__Work item__. Filter task. Return each line of the material that holds the string "dans".

__Input material__.

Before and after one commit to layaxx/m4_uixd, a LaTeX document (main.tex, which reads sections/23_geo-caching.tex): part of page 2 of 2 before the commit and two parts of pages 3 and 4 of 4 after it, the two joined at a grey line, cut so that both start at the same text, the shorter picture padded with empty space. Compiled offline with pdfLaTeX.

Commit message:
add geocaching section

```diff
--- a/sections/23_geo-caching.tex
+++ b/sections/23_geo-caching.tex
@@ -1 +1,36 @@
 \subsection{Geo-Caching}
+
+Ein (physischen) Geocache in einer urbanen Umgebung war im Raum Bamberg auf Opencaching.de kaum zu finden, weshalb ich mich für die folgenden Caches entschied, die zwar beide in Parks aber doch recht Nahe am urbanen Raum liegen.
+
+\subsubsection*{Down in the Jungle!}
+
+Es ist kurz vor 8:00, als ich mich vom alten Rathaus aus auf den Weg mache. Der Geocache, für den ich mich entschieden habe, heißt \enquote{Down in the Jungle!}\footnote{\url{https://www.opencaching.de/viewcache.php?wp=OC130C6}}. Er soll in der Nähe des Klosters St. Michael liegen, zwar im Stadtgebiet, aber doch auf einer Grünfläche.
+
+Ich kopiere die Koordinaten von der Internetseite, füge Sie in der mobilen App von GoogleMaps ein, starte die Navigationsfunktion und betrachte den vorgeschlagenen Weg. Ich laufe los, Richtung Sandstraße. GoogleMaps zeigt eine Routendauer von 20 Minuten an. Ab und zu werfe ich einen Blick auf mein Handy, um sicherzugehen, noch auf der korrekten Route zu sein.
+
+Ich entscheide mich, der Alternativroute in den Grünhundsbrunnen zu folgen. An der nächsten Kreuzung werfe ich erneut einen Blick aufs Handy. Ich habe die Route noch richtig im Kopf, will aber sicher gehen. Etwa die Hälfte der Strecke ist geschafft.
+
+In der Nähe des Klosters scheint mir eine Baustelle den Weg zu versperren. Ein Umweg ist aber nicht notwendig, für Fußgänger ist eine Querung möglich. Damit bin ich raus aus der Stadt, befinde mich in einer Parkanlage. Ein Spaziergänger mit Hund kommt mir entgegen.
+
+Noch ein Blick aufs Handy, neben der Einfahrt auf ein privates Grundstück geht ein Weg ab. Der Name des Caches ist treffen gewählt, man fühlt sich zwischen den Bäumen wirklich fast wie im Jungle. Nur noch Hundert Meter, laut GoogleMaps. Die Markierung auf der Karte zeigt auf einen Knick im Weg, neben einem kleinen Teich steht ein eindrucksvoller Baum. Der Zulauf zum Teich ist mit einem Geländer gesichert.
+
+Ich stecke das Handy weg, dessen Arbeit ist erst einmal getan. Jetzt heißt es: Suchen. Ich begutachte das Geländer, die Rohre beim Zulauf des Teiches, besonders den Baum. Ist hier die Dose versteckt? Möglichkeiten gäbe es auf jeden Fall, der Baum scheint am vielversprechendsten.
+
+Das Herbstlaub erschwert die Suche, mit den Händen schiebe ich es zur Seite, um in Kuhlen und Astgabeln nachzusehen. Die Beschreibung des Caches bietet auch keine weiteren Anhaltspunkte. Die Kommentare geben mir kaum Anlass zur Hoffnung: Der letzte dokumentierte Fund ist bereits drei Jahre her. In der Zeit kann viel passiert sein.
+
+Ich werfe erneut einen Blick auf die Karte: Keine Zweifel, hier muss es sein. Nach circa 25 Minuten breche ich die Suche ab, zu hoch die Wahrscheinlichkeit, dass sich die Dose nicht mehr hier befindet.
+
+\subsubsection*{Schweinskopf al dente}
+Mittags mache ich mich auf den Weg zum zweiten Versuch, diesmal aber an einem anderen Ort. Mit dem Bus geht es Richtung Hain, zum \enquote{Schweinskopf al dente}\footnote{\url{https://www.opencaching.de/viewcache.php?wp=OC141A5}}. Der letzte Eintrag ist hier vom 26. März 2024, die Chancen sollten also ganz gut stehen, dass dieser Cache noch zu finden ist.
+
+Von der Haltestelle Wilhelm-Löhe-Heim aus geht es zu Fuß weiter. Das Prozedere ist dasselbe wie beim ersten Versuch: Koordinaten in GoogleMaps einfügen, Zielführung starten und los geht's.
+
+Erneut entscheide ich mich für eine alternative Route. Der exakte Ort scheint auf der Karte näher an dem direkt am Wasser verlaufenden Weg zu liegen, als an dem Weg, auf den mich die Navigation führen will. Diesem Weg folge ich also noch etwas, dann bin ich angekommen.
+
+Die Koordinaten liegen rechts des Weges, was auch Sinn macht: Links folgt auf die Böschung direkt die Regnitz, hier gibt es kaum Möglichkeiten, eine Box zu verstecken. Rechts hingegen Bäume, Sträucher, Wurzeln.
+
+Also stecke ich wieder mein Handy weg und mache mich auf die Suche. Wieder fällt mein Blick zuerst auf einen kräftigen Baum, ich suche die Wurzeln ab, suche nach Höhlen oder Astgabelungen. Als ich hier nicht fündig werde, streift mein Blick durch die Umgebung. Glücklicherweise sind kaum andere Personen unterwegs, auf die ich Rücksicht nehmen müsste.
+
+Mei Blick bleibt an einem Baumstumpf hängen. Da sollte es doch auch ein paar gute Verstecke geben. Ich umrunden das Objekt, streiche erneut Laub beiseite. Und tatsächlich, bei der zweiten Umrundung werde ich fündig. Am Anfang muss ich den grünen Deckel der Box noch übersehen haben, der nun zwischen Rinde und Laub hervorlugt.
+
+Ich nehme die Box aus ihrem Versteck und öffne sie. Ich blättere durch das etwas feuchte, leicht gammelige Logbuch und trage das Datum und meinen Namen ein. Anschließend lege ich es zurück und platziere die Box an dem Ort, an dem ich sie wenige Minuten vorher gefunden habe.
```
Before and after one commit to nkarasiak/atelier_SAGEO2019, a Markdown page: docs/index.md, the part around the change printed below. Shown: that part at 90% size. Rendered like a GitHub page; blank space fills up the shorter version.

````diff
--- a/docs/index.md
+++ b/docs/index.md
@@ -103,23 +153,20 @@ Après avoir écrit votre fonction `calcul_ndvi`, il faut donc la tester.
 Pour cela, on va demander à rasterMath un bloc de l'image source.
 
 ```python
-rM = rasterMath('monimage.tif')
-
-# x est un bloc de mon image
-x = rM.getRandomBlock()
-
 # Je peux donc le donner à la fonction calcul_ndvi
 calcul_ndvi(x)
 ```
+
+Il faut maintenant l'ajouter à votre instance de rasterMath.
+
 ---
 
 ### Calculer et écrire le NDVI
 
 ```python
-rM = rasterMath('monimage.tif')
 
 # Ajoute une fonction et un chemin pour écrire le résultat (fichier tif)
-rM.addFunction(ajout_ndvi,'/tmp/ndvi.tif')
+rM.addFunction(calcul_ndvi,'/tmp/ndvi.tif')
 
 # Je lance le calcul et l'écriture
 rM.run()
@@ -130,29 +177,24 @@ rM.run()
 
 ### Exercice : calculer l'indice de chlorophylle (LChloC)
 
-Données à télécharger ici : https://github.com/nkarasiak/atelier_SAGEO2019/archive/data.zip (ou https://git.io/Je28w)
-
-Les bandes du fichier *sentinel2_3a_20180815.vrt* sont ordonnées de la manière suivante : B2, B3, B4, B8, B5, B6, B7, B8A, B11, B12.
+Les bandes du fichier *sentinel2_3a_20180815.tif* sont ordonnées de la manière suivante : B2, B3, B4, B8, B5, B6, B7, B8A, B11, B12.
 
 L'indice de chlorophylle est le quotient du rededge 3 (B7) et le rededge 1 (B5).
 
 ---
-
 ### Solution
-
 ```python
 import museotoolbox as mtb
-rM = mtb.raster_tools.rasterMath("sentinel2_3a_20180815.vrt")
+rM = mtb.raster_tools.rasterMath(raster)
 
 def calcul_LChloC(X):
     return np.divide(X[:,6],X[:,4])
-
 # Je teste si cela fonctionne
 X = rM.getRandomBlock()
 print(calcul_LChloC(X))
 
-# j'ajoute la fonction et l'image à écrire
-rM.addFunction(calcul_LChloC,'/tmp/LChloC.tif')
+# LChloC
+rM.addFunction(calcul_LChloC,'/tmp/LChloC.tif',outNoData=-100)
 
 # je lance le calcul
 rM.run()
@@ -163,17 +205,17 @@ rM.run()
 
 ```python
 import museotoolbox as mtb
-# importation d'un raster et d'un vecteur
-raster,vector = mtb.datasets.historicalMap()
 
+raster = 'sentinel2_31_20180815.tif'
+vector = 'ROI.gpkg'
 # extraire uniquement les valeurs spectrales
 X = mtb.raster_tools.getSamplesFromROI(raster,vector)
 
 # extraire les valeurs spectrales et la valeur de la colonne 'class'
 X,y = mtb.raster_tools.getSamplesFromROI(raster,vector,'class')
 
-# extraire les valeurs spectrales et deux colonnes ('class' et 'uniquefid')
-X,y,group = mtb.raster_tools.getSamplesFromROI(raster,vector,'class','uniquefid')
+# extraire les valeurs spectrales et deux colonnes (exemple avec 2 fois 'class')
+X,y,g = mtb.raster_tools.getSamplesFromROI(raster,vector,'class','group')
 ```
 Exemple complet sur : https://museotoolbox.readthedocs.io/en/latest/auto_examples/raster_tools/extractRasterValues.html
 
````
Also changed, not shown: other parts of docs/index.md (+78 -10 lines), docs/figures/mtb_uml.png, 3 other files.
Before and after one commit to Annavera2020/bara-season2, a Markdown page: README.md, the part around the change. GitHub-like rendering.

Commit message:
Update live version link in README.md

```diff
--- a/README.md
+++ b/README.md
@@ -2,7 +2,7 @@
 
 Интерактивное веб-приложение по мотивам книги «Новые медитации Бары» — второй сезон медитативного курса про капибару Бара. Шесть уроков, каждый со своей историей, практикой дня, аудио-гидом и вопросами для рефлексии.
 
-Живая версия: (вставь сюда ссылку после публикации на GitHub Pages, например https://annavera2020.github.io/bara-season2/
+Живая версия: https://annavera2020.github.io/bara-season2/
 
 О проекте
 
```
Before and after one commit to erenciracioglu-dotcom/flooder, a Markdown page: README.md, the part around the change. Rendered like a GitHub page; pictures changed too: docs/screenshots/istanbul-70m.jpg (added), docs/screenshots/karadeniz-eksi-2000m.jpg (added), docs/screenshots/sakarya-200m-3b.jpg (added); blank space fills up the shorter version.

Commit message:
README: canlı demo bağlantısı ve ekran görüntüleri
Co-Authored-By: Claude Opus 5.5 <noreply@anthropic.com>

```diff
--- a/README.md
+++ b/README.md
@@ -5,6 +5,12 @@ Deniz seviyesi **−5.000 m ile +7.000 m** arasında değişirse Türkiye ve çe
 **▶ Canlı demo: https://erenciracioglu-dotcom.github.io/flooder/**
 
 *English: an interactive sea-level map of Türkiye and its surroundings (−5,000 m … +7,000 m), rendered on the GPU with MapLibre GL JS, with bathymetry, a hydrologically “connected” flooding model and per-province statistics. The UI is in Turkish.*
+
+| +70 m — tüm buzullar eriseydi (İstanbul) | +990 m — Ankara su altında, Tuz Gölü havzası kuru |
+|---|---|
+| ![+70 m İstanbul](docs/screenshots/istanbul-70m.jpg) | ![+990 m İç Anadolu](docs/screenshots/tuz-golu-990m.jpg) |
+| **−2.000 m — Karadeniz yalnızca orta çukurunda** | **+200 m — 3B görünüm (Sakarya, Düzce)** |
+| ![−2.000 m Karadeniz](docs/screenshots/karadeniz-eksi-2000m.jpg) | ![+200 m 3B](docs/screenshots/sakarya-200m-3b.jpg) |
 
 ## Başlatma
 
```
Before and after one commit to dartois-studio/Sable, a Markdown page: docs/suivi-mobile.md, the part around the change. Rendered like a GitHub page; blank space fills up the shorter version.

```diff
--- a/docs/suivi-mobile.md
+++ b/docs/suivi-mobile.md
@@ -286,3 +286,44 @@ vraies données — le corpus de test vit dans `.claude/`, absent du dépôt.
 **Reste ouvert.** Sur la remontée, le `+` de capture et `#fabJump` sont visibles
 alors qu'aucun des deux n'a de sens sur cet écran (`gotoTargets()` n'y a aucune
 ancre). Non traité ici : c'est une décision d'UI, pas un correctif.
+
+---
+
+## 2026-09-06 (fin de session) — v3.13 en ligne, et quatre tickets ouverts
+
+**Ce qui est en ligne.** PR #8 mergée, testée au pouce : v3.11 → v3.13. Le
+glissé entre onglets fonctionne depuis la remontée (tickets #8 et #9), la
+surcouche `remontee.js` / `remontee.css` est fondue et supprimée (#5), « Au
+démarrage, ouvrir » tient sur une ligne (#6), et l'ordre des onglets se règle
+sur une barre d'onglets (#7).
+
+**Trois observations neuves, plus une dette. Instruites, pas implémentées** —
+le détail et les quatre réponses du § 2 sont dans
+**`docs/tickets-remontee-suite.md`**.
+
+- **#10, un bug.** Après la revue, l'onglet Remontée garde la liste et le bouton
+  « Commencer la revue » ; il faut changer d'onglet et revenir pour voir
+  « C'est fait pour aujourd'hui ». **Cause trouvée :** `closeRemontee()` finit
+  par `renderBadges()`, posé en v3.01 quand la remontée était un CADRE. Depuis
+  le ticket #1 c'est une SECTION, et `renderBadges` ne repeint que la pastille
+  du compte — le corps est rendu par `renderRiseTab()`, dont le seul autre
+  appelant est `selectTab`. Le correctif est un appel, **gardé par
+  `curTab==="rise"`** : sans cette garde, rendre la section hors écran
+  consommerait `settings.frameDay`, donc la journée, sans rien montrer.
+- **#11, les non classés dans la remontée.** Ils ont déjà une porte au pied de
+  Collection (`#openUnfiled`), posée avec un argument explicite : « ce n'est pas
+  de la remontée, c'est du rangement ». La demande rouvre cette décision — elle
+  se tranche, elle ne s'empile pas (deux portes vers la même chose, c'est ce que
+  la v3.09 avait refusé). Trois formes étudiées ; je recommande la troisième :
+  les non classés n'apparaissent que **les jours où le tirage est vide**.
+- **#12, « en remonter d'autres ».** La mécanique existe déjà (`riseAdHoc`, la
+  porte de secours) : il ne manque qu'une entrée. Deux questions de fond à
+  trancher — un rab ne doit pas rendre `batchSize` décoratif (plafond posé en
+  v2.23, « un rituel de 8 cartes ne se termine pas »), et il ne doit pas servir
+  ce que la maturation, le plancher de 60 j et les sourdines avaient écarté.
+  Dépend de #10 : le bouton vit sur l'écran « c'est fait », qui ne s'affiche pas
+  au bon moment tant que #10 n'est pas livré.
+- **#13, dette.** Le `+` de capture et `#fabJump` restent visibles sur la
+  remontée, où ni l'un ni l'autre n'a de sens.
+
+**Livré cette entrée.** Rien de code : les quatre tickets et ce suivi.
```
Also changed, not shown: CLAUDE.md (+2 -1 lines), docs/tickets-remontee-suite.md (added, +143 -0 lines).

__Response area__.
@@ -286,3 +286,44 @@ vraies données — le corpus de test vit dans `.claude/`, absent du dépôt.
+le détail et les quatre réponses du § 2 sont dans
+- **#11, les non classés dans la remontée.** Ils ont déjà une porte au pied de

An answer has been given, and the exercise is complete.